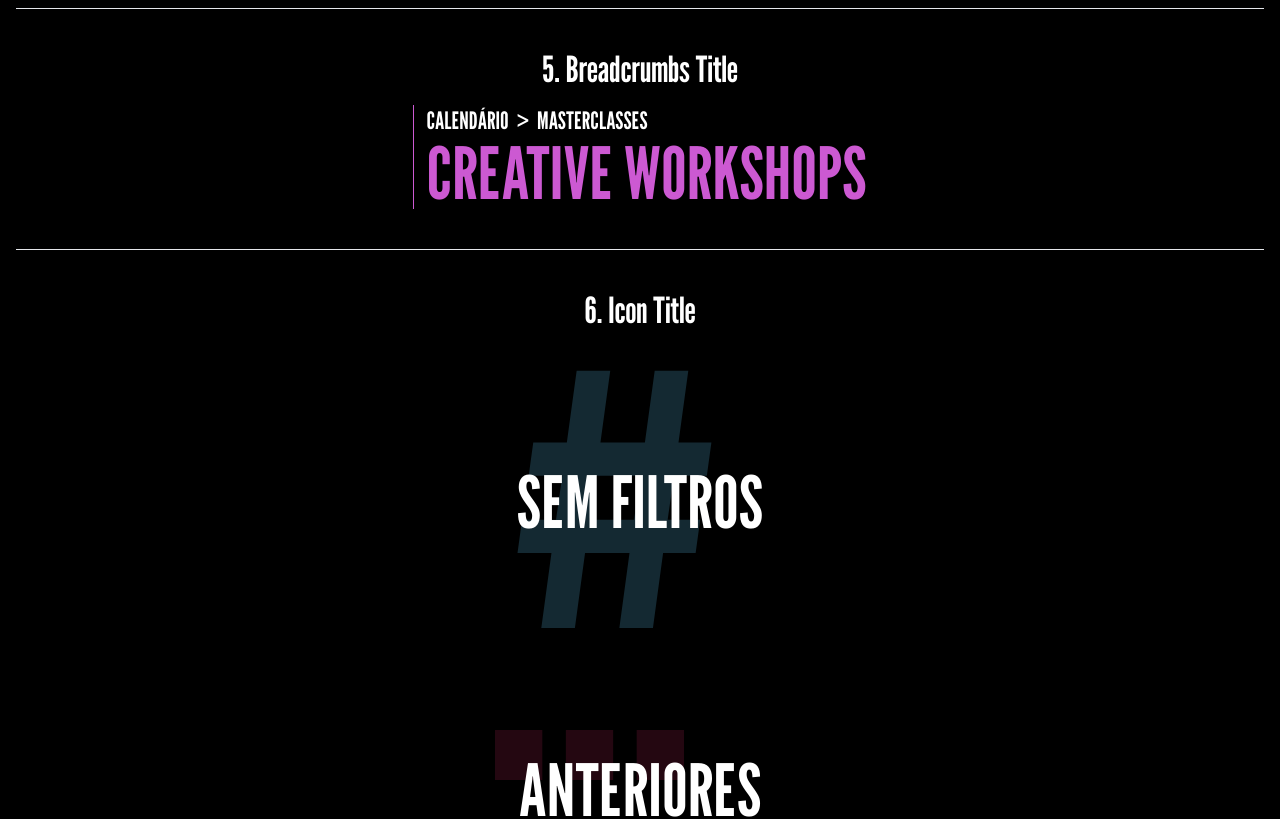
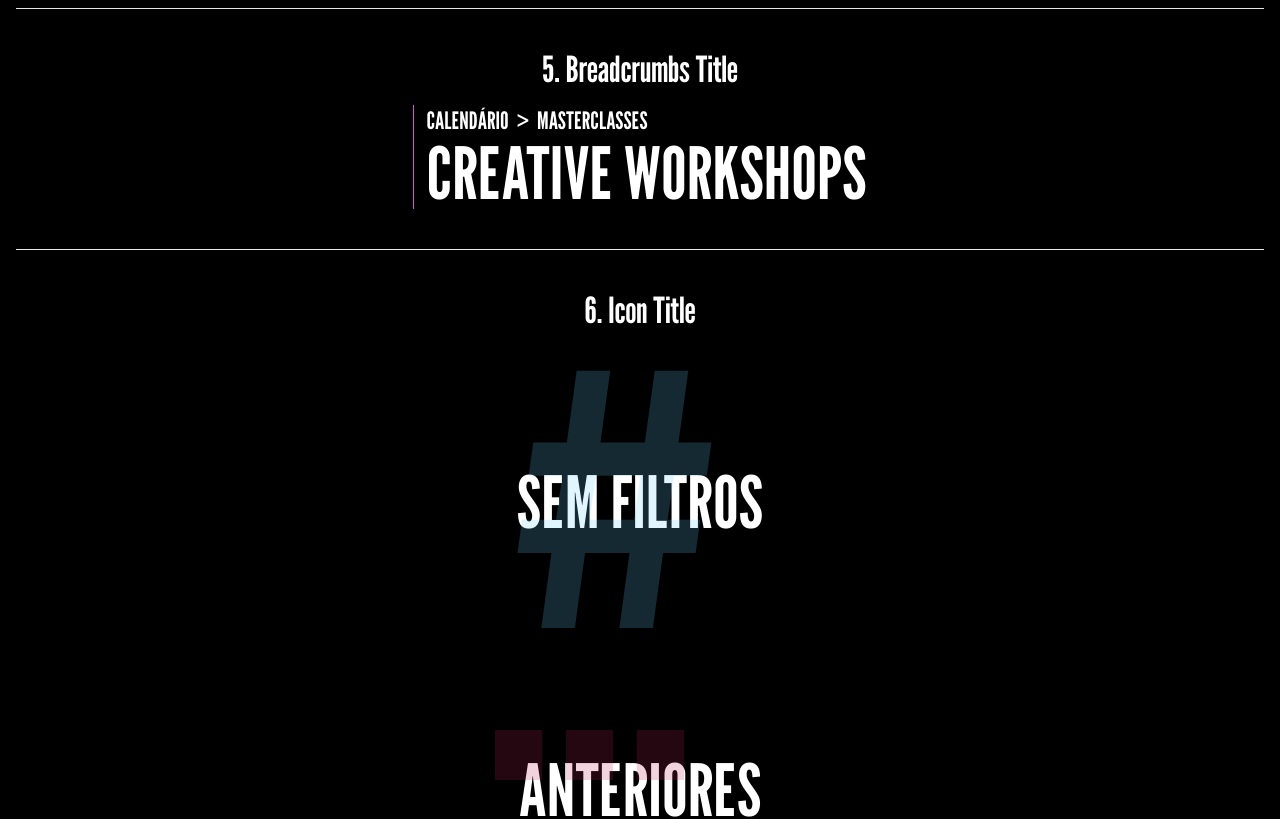
Before and after one commit to cdm-mps/creativestudio, a Next.js app in the folder fe/: page /en/design-system in a window 1280 px wide. Shown: the part 1340-2159 px from the top of the page. Built offline with nearby package versions, Linux system fonts and the light colour scheme.

Commit message:
feat: create shared component CoreTitle

```diff
--- a/fe/app/components/ArrowTitle/ArrowTitle.tsx
+++ b/fe/app/components/ArrowTitle/ArrowTitle.tsx
@@ -1,4 +1,5 @@
 import { ArrowTitleProps } from "@components/ArrowTitle/ArrowTitle.models";
+import CoreTitle from "@components/shared/CoreTitle/CoreTitle";
 import { DiamondArrowIcon } from "@icons/DiamondLineIcon";
 
 const ArrowTitle = ({ title, category, subTitle }: ArrowTitleProps) => {
@@ -6,9 +7,7 @@ const ArrowTitle = ({ title, category, subTitle }: ArrowTitleProps) => {
     <div className="flex gap-3 items-center m-3">
       <DiamondArrowIcon className={`text-${category} max-md:h-[120px]`} />
       <div className="flex flex-col">
-        <h2 className="text-5xl md:text-7xl font-league-gothic">
-          {title.toUpperCase()}
-        </h2>
+        <CoreTitle title={title} />
         <p className="text-base md:text-xl font-lato">{subTitle}</p>
       </div>
     </div>
--- a/fe/app/components/BreadcrumbsTitle/BreadcrumbsTitle.tsx
+++ b/fe/app/components/BreadcrumbsTitle/BreadcrumbsTitle.tsx
@@ -1,5 +1,6 @@
 import { BreadcrumbsTitleProps } from "@components/BreadcrumbsTitle/BreadcrumbsTitleProps.models";
 import Divider from "@components/Divider/Divider";
+import CoreTitle from "@components/shared/CoreTitle/CoreTitle";
 import Link from "next/link";
 
 const BreadcrumbsTitle = ({
@@ -21,9 +22,7 @@ const BreadcrumbsTitle = ({
             </>
           ))}
         </div>
-        <h2 className={`text-5xl md:text-7xl text-${category}`}>
-          {title.toUpperCase()}
-        </h2>
+        <CoreTitle title={title} />
       </div>
     </div>
   );
--- a/fe/app/components/IconTitle/IconTitle.tsx
+++ b/fe/app/components/IconTitle/IconTitle.tsx
@@ -1,4 +1,5 @@
 import { IconTitleProps } from "@components/IconTitle/IconTitle.models";
+import CoreTitle from "@components/shared/CoreTitle/CoreTitle";
 import { ChevronIcon } from "@icons/ChevronIcon";
 import { DotsIcon } from "@icons/DotsIcon";
 import { HashtagIcon } from "@icons/HashtagIcon";
@@ -38,9 +39,7 @@ const IconTitle = ({ title, category, mode }: IconTitleProps) => {
       )}
     >
       {getIcon()}
-      <h2 className="relative z-10 text-5xl md:text-7xl font-league-gothic">
-        {title.toUpperCase()}
-      </h2>
+      <CoreTitle title={title} />
     </div>
   );
 };
--- a/fe/app/components/Title/Title.tsx
+++ b/fe/app/components/Title/Title.tsx
@@ -1,12 +1,11 @@
 import Divider from "@components/Divider/Divider";
 import { TitleProps } from "@components/Title/Title.models";
+import CoreTitle from "@components/shared/CoreTitle/CoreTitle";
 const Title = ({ title, category }: TitleProps) => {
   return (
     <div className="flex gap-3">
       <Divider orientation="vertical" category={category} />
-      <h2 className="text-5xl md:text-7xl font-league-gothic">
-        {title.toUpperCase()}
-      </h2>
+      <CoreTitle title={title} />
     </div>
   );
 };
--- /dev/null
+++ b/fe/app/components/shared/CoreTitle/CoreTitle.models.ts
@@ -0,0 +1,3 @@
+export interface CoreTitleProps {
+  title: string;
+}
--- /dev/null
+++ b/fe/app/components/shared/CoreTitle/CoreTitle.tsx
@@ -0,0 +1,11 @@
+import { CoreTitleProps } from "@components/shared/CoreTitle/CoreTitle.models";
+
+const CoreTitle = ({ title }: CoreTitleProps) => {
+  return (
+    <h2 className="text-5xl md:text-7xl font-league-gothic">
+      {title.toUpperCase()}
+    </h2>
+  );
+};
+
+export default CoreTitle;
```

## THE PROBLEM
Which lines of the data hold the string "ArrowTitle"? Return each of them.

## RESULT OF THIS TASK
--- a/fe/app/components/ArrowTitle/ArrowTitle.tsx
+++ b/fe/app/components/ArrowTitle/ArrowTitle.tsx
 import { ArrowTitleProps } from "@components/ArrowTitle/ArrowTitle.models";
 const ArrowTitle = ({ title, category, subTitle }: ArrowTitleProps) => {
@@ -6,9 +7,7 @@ const ArrowTitle = ({ title, category, subTitle }: ArrowTitleProps) => {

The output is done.